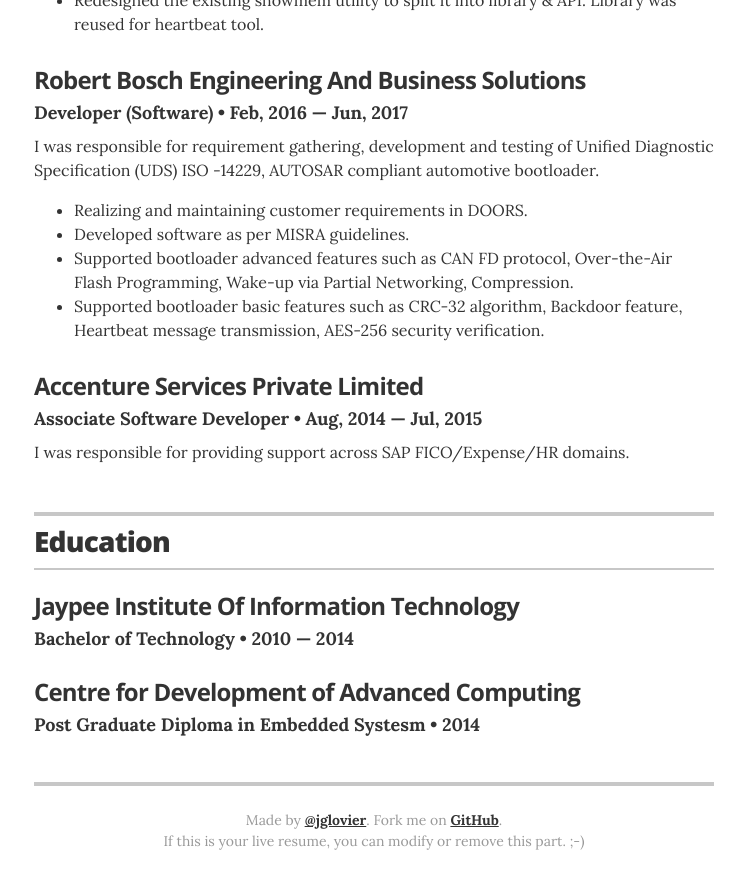
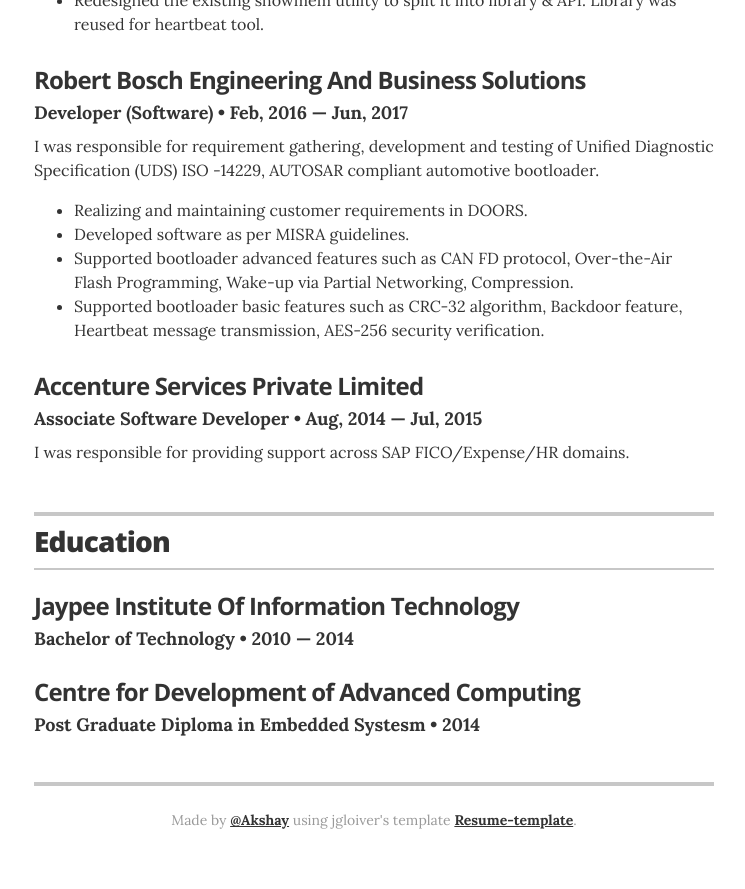
Before and after one commit to akshayj398p/akshayj398p.github.io, a Jekyll site: the page built from index.html, in a window 1280 px wide and 900 px high, scrolled down 1713 px. Shown: the top 889 px of the window, without its empty margins (266-1011 px from the left). Built offline with Jekyll 4.4.1, drawn with Linux system fonts in a browser that asks for light colours.

Commit message:
Update resume.html

```diff
--- a/_layouts/resume.html
+++ b/_layouts/resume.html
@@ -232,8 +232,7 @@
       {% endif %}
 
       <footer class="page-footer">
-        <p class="footer-line">Made by <a href="http://twitter.com/jglovier">@jglovier</a>. Fork me on <a href="https://github.com/jglovier/resume-template">GitHub</a>.</p>
-        <p class="footer-line">If this is your live resume, you can modify or remove this part. ;-)</p>
+        <p class="footer-line">Made by <a href="https://www.linkedin.com/in/akshay-g-06b4b762">@Akshay</a> using jgloiver's template <a href="https://github.com/jglovier/resume-template">Resume-template</a>.</p>
       </footer>
 
     </div>
```
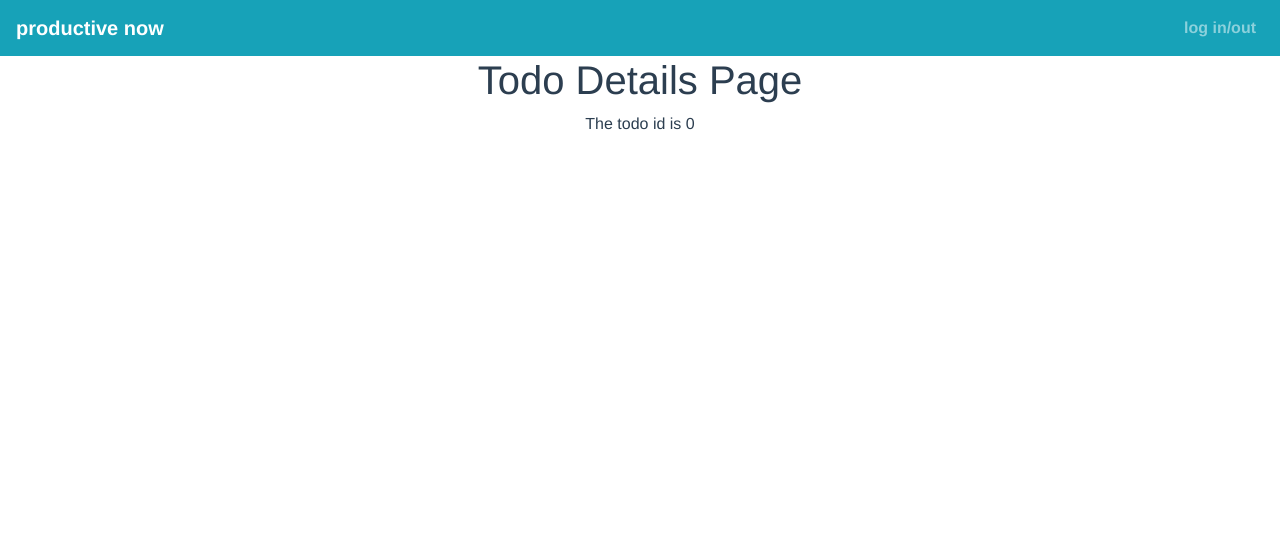
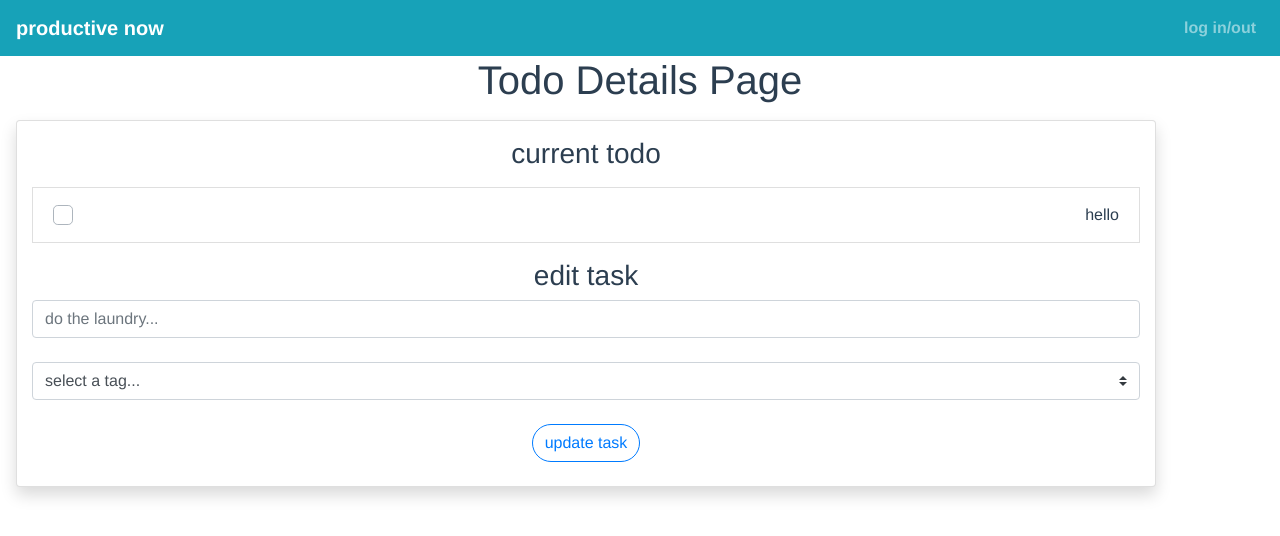
Before and after one commit to kinzaahmed-web/productive-now, a Vue app: page /todo/0 in a window 1280 px wide. Shown: the top 536 px of the page. Built offline with nearby package versions, Linux system fonts and the light colour scheme; no server answers; sample sign-in values are in the browser's storage.

Commit message:
updating details, meh

```diff
--- a/src/views/Todos/TodoDetails.vue
+++ b/src/views/Todos/TodoDetails.vue
@@ -1,13 +1,120 @@
 <template>
 	<div>
 		<h1>Todo Details Page</h1>
-		<p>The todo id is {{ id }}</p>
+		<main class="container card shadow shadow-lg--hover m-3" id="todolist">
+			<h3 class="m-3">current todo</h3>
+
+			<b-list-group-item
+				:class="{ completed: todo.complete }"
+				class="d-flex justify-content-between align-items-center"
+			>
+				<b-form-checkbox
+					size="lg"
+					aria-label="complete!"
+					v-model="todo.complete"
+				>
+				</b-form-checkbox>
+
+				<div class="todo-info">
+					<span v-if="todo.complete" class="complete">{{ todo.text }}</span>
+					<span v-else>{{ todo.text }}</span>
+				</div>
+				<b-form-tag
+					v-if="todo.tag"
+					@remove="removeTagFromTask(todo)"
+					:title="tag"
+					:disabled="disabled"
+					variant="info"
+					>{{ todo.tag }}</b-form-tag
+				>
+			</b-list-group-item>
+
+			<div class="row">
+				<div class="col-md-12 mt-3">
+					<b-form @submit.stop.prevent>
+						<h3>edit task</h3>
+						<b-form-input
+							v-model="updatedTodo"
+							:state="taskValidation"
+							class="mb-2 mr-sm-2 mb-sm-0 mt-2"
+							placeholder="do the laundry..."
+							required
+						></b-form-input>
+						<b-form-valid-feedback :state="taskValidation">
+							looks good!
+						</b-form-valid-feedback>
+						<b-form-select
+							v-bind="inputAttrs"
+							v-on="inputHandlers"
+							v-model="updatedTaskTag"
+							:options="tags"
+							required
+							class="mt-4"
+						>
+							<template #first>
+								<!-- This is required to prevent bugs with Safari -->
+								<option disabled value="">select a tag...</option>
+							</template>
+						</b-form-select>
+						<b-button
+							@click="updateTodo"
+							type="submit"
+							variant="outline-primary"
+							pill
+							class="m-4"
+						>
+							update task
+						</b-button>
+					</b-form>
+				</div>
+			</div>
+		</main>
 	</div>
 </template>
 
 <script>
 export default {
-	props: ["id", "todo"],
+	name: "TodoDetails",
+	props: ["id"],
+	data: function () {
+		return {
+			todos: [
+				{ id: 0, text: "hello", complete: false, tag: null },
+				{
+					id: 1,
+					text: "this is a random todo",
+					complete: true,
+					tag: null,
+				},
+				{ id: 2, text: "homework 5", complete: false, tag: "math" },
+				{ id: 3, text: "homework 1", complete: false, tag: "apple" },
+			],
+			tags: ["apple", "orange", "banana"],
+			updatedTaskTag: "",
+			updatedTodo: "",
+			todo: "",
+		};
+	},
+	mounted() {
+		this.todo = this.todos[this.id];
+	},
+	updateTodo() {
+		var value = this.updatedTodo && this.updatedTodo.trim();
+		if (!value) {
+			return;
+		}
+		var tagValue = this.updatedTaskTag && this.updatedTaskTag.trim();
+		if (!tagValue) {
+			return;
+		}
+		this.todos.push({
+			id: this.todo.id,
+			text: value,
+			complete: false,
+			tag: tagValue,
+		});
+		this.updatedTodo = "";
+	},
 };
 </script>
 
--- a/src/views/Todos/TodoTag.vue
+++ b/src/views/Todos/TodoTag.vue
@@ -84,7 +84,7 @@
 							<router-link
 								:to="{
 									name: 'TodoDetails',
-									params: { id: todo.id, todo: todo },
+									params: { id: todo.id },
 								}"
 							>
 								<span v-if="todo.complete" class="complete">{{
--- a/src/views/Todos/TodosView.vue
+++ b/src/views/Todos/TodosView.vue
@@ -99,7 +99,7 @@
 									<router-link
 										:to="{
 											name: 'TodoDetails',
-											params: { id: todo.id, todo: todo },
+											params: { id: todo.id },
 										}"
 									>
 										<span v-if="todo.complete" class="complete">{{
```
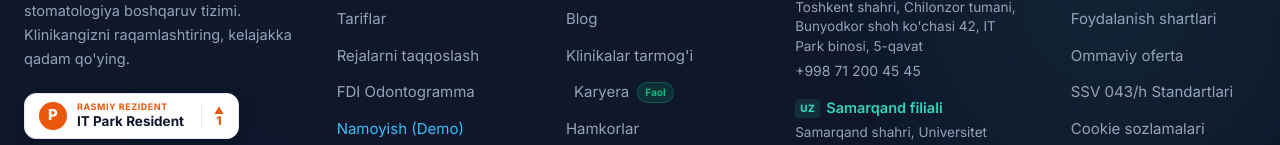
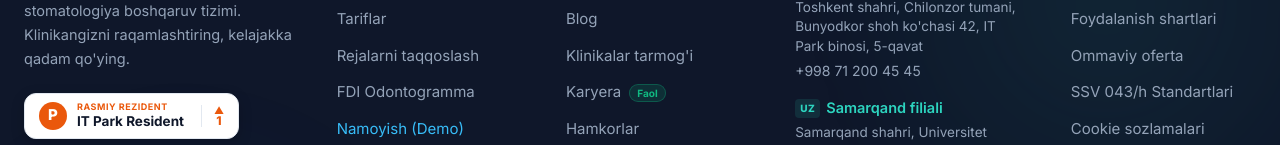
Before and after one commit to Shaxriyor1227/DentUz, a React (Vite) app in the folder frontend/: page / in a window 1280 px wide. Shown: the part 6692-6837 px from the top of the page. Built offline with nearby package versions, Linux system fonts and the light colour scheme.

Commit message:
fix(footer): align Careers link with sibling links by resetting flex gap and applying badge margin

```diff
--- a/frontend/src/layouts/PublicLayout/PublicLayout.jsx
+++ b/frontend/src/layouts/PublicLayout/PublicLayout.jsx
@@ -274,7 +274,8 @@ export default function PublicLayout() {
                 <li><a href="#features" className={styles.footerLink}>{t('homepage.footer.clinicNetwork')}</a></li>
                 <li>
                   <a href="#contact" className={`${styles.footerLink} ${styles.careerLinkRow}`}>
-                    {t('homepage.footer.careers')} <span className={styles.careerBadge}>{t('homepage.footer.activeBadge')}</span>
+                    <span>{t('homepage.footer.careers')}</span>
+                    <span className={styles.careerBadge}>{t('homepage.footer.activeBadge')}</span>
                   </a>
                 </li>
                 <li><a href="#contact" className={styles.footerLink}>{t('homepage.footer.partners')}</a></li>
--- a/frontend/src/layouts/PublicLayout/PublicLayout.module.css
+++ b/frontend/src/layouts/PublicLayout/PublicLayout.module.css
@@ -587,10 +587,11 @@
 .careerLinkRow {
   display: inline-flex;
   align-items: center;
-  gap: 8px;
+  gap: 0;
 }
 
 .careerBadge {
+  margin-left: 8px;
   font-family: var(--font-body);
   font-size: 10px;
   font-weight: 700;
@@ -599,6 +600,9 @@
   padding: 2px 7px;
   border-radius: 9999px;
   border: 1px solid rgba(16, 185, 129, 0.3);
+  display: inline-flex;
+  align-items: center;
+  line-height: 1.2;
 }
 
 .demoLink {
```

= = = =

_PROMPT_
The expected output is the complete listing, word for word, without any picture.

_COMPLETED EXERCISE_
Before and after one commit to akshayj398p/akshayj398p.github.io, a Jekyll site: the page built from index.html, in a window 1280 px wide and 900 px high, scrolled down 1713 px. Shown: the top 889 px of the window, without its empty margins (266-1011 px from the left). Built offline with Jekyll 4.4.1, drawn with Linux system fonts in a browser that asks for light colours.

Commit message:
Update resume.html

```diff
--- a/_layouts/resume.html
+++ b/_layouts/resume.html
@@ -232,8 +232,7 @@
       {% endif %}
 
       <footer class="page-footer">
-        <p class="footer-line">Made by <a href="http://twitter.com/jglovier">@jglovier</a>. Fork me on <a href="https://github.com/jglovier/resume-template">GitHub</a>.</p>
-        <p class="footer-line">If this is your live resume, you can modify or remove this part. ;-)</p>
+        <p class="footer-line">Made by <a href="https://www.linkedin.com/in/akshay-g-06b4b762">@Akshay</a> using jgloiver's template <a href="https://github.com/jglovier/resume-template">Resume-template</a>.</p>
       </footer>
 
     </div>
```
Before and after one commit to kinzaahmed-web/productive-now, a Vue app: page /todo/0 in a window 1280 px wide. Shown: the top 536 px of the page. Built offline with nearby package versions, Linux system fonts and the light colour scheme; no server answers; sample sign-in values are in the browser's storage.

Commit message:
updating details, meh

```diff
--- a/src/views/Todos/TodoDetails.vue
+++ b/src/views/Todos/TodoDetails.vue
@@ -1,13 +1,120 @@
 <template>
 	<div>
 		<h1>Todo Details Page</h1>
-		<p>The todo id is {{ id }}</p>
+		<main class="container card shadow shadow-lg--hover m-3" id="todolist">
+			<h3 class="m-3">current todo</h3>
+
+			<b-list-group-item
+				:class="{ completed: todo.complete }"
+				class="d-flex justify-content-between align-items-center"
+			>
+				<b-form-checkbox
+					size="lg"
+					aria-label="complete!"
+					v-model="todo.complete"
+				>
+				</b-form-checkbox>
+
+				<div class="todo-info">
+					<span v-if="todo.complete" class="complete">{{ todo.text }}</span>
+					<span v-else>{{ todo.text }}</span>
+				</div>
+				<b-form-tag
+					v-if="todo.tag"
+					@remove="removeTagFromTask(todo)"
+					:title="tag"
+					:disabled="disabled"
+					variant="info"
+					>{{ todo.tag }}</b-form-tag
+				>
+			</b-list-group-item>
+
+			<div class="row">
+				<div class="col-md-12 mt-3">
+					<b-form @submit.stop.prevent>
+						<h3>edit task</h3>
+						<b-form-input
+							v-model="updatedTodo"
+							:state="taskValidation"
+							class="mb-2 mr-sm-2 mb-sm-0 mt-2"
+							placeholder="do the laundry..."
+							required
+						></b-form-input>
+						<b-form-valid-feedback :state="taskValidation">
+							looks good!
+						</b-form-valid-feedback>
+						<b-form-select
+							v-bind="inputAttrs"
+							v-on="inputHandlers"
+							v-model="updatedTaskTag"
+							:options="tags"
+							required
+							class="mt-4"
+						>
+							<template #first>
+								<!-- This is required to prevent bugs with Safari -->
+								<option disabled value="">select a tag...</option>
+							</template>
+						</b-form-select>
+						<b-button
+							@click="updateTodo"
+							type="submit"
+							variant="outline-primary"
+							pill
+							class="m-4"
+						>
+							update task
+						</b-button>
+					</b-form>
+				</div>
+			</div>
+		</main>
 	</div>
 </template>
 
 <script>
 export default {
-	props: ["id", "todo"],
+	name: "TodoDetails",
+	props: ["id"],
+	data: function () {
+		return {
+			todos: [
+				{ id: 0, text: "hello", complete: false, tag: null },
+				{
+					id: 1,
+					text: "this is a random todo",
+					complete: true,
+					tag: null,
+				},
+				{ id: 2, text: "homework 5", complete: false, tag: "math" },
+				{ id: 3, text: "homework 1", complete: false, tag: "apple" },
+			],
+			tags: ["apple", "orange", "banana"],
+			updatedTaskTag: "",
+			updatedTodo: "",
+			todo: "",
+		};
+	},
+	mounted() {
+		this.todo = this.todos[this.id];
+	},
+	updateTodo() {
+		var value = this.updatedTodo && this.updatedTodo.trim();
+		if (!value) {
+			return;
+		}
+		var tagValue = this.updatedTaskTag && this.updatedTaskTag.trim();
+		if (!tagValue) {
+			return;
+		}
+		this.todos.push({
+			id: this.todo.id,
+			text: value,
+			complete: false,
+			tag: tagValue,
+		});
+		this.updatedTodo = "";
+	},
 };
 </script>
 
--- a/src/views/Todos/TodoTag.vue
+++ b/src/views/Todos/TodoTag.vue
@@ -84,7 +84,7 @@
 							<router-link
 								:to="{
 									name: 'TodoDetails',
-									params: { id: todo.id, todo: todo },
+									params: { id: todo.id },
 								}"
 							>
 								<span v-if="todo.complete" class="complete">{{
--- a/src/views/Todos/TodosView.vue
+++ b/src/views/Todos/TodosView.vue
@@ -99,7 +99,7 @@
 									<router-link
 										:to="{
 											name: 'TodoDetails',
-											params: { id: todo.id, todo: todo },
+											params: { id: todo.id },
 										}"
 									>
 										<span v-if="todo.complete" class="complete">{{
```
Before and after one commit to Shaxriyor1227/DentUz, a React (Vite) app in the folder frontend/: page / in a window 1280 px wide. Shown: the part 6692-6837 px from the top of the page. Built offline with nearby package versions, Linux system fonts and the light colour scheme.

Commit message:
fix(footer): align Careers link with sibling links by resetting flex gap and applying badge margin

```diff
--- a/frontend/src/layouts/PublicLayout/PublicLayout.jsx
+++ b/frontend/src/layouts/PublicLayout/PublicLayout.jsx
@@ -274,7 +274,8 @@ export default function PublicLayout() {
                 <li><a href="#features" className={styles.footerLink}>{t('homepage.footer.clinicNetwork')}</a></li>
                 <li>
                   <a href="#contact" className={`${styles.footerLink} ${styles.careerLinkRow}`}>
-                    {t('homepage.footer.careers')} <span className={styles.careerBadge}>{t('homepage.footer.activeBadge')}</span>
+                    <span>{t('homepage.footer.careers')}</span>
+                    <span className={styles.careerBadge}>{t('homepage.footer.activeBadge')}</span>
                   </a>
                 </li>
                 <li><a href="#contact" className={styles.footerLink}>{t('homepage.footer.partners')}</a></li>
--- a/frontend/src/layouts/PublicLayout/PublicLayout.module.css
+++ b/frontend/src/layouts/PublicLayout/PublicLayout.module.css
@@ -587,10 +587,11 @@
 .careerLinkRow {
   display: inline-flex;
   align-items: center;
-  gap: 8px;
+  gap: 0;
 }
 
 .careerBadge {
+  margin-left: 8px;
   font-family: var(--font-body);
   font-size: 10px;
   font-weight: 700;
@@ -599,6 +600,9 @@
   padding: 2px 7px;
   border-radius: 9999px;
   border: 1px solid rgba(16, 185, 129, 0.3);
+  display: inline-flex;
+  align-items: center;
+  line-height: 1.2;
 }
 
 .demoLink {
```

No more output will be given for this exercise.